(Information provided)

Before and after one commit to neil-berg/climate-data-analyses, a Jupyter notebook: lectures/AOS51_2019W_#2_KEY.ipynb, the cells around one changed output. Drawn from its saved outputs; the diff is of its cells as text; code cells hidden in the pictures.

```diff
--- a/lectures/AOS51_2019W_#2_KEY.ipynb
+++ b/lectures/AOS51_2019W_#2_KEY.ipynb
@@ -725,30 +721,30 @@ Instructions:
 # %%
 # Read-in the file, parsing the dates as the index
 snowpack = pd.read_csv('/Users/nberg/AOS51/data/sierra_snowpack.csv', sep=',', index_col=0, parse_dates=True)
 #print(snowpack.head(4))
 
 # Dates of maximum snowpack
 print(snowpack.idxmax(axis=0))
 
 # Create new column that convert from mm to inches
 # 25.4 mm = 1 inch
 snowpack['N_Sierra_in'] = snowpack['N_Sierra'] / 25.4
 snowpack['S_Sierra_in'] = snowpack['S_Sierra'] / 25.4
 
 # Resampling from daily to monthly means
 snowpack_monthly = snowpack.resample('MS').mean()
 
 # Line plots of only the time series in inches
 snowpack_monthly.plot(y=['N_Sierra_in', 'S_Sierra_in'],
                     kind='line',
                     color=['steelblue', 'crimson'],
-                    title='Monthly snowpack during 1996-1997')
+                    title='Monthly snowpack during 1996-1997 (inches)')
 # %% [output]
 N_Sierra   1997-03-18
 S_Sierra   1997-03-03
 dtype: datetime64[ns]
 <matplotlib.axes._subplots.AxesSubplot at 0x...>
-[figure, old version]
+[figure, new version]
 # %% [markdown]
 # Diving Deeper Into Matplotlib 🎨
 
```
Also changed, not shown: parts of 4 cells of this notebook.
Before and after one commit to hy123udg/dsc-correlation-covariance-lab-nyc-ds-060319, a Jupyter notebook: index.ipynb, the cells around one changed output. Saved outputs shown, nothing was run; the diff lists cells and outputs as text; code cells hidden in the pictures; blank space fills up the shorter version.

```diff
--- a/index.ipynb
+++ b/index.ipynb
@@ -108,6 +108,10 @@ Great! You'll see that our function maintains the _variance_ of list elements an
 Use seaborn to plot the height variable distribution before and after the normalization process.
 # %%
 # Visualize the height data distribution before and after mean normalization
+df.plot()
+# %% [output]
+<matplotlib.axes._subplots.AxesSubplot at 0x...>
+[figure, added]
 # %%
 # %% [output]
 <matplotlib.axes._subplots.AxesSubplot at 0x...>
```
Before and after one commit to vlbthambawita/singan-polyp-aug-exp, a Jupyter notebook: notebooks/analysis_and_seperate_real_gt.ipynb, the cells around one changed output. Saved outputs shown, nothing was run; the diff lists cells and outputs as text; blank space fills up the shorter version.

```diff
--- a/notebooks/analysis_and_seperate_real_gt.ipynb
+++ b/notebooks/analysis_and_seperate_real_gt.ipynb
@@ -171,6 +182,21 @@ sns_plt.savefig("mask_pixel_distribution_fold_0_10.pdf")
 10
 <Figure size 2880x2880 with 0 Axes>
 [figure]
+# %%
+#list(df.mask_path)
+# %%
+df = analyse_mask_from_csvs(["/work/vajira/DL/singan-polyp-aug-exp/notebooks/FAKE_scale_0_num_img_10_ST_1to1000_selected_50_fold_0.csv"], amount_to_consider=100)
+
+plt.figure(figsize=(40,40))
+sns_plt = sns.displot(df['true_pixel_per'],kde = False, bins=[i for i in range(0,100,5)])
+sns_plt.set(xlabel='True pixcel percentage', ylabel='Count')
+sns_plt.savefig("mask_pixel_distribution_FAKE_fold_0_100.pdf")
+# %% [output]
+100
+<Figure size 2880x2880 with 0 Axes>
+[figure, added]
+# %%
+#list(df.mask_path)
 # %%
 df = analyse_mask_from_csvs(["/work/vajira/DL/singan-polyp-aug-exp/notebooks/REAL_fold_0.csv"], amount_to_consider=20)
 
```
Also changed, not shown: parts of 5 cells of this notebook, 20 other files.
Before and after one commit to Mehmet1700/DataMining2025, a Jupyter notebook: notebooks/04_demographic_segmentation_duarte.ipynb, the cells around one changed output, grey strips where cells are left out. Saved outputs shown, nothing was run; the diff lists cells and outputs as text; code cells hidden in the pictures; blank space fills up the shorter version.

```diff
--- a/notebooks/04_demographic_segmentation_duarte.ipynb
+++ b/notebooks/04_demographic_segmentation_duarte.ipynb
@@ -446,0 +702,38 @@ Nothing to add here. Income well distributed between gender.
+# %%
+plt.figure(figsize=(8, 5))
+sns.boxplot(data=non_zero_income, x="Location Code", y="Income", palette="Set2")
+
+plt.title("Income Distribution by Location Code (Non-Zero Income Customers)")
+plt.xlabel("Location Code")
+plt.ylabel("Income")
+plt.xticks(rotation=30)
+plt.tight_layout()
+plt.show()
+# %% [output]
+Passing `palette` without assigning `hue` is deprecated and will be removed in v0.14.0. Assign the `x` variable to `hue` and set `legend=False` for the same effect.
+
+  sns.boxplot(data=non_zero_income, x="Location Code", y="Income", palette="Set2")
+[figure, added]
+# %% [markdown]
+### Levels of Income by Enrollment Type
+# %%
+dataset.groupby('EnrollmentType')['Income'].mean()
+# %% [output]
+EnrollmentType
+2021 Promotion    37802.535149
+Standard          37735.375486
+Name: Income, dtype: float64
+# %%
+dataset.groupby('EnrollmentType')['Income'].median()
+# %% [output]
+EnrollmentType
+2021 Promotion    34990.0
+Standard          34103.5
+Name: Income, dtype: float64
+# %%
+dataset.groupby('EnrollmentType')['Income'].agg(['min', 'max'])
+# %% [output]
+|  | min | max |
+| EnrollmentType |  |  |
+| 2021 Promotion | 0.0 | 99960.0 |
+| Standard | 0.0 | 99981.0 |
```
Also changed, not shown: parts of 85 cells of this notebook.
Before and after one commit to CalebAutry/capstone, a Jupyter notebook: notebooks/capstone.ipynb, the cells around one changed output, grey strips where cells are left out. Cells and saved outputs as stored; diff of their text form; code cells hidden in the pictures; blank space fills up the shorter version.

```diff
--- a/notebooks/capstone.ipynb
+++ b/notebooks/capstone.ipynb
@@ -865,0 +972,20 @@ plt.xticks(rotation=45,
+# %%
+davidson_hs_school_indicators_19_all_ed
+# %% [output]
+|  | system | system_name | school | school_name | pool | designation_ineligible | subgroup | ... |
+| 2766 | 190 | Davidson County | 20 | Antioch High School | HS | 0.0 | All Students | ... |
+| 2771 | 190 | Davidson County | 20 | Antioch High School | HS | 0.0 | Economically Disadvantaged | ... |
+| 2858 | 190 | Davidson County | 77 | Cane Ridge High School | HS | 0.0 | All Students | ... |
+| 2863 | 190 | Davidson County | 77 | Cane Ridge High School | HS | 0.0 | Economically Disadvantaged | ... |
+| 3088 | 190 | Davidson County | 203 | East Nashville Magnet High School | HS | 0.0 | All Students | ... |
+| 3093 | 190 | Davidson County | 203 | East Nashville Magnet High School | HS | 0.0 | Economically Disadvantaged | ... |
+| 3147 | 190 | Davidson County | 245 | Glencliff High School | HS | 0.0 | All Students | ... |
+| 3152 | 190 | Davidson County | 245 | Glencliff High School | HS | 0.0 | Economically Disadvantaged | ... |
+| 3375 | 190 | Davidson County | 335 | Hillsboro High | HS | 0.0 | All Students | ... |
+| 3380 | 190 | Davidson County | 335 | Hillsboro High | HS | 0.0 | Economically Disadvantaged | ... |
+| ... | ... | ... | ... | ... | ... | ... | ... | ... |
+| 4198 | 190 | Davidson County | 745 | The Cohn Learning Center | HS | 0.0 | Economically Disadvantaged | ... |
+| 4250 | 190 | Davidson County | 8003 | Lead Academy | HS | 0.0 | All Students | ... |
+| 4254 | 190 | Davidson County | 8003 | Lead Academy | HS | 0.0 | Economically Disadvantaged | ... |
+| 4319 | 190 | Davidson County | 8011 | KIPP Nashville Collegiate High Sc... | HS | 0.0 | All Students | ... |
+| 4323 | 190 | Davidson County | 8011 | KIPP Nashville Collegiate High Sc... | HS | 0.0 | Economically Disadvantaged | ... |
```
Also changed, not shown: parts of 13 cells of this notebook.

(End Information provided)

== Exercise ==
Across the records, how many lines carry the word "title"? The answer should be a number alone.

== Completed task ==
3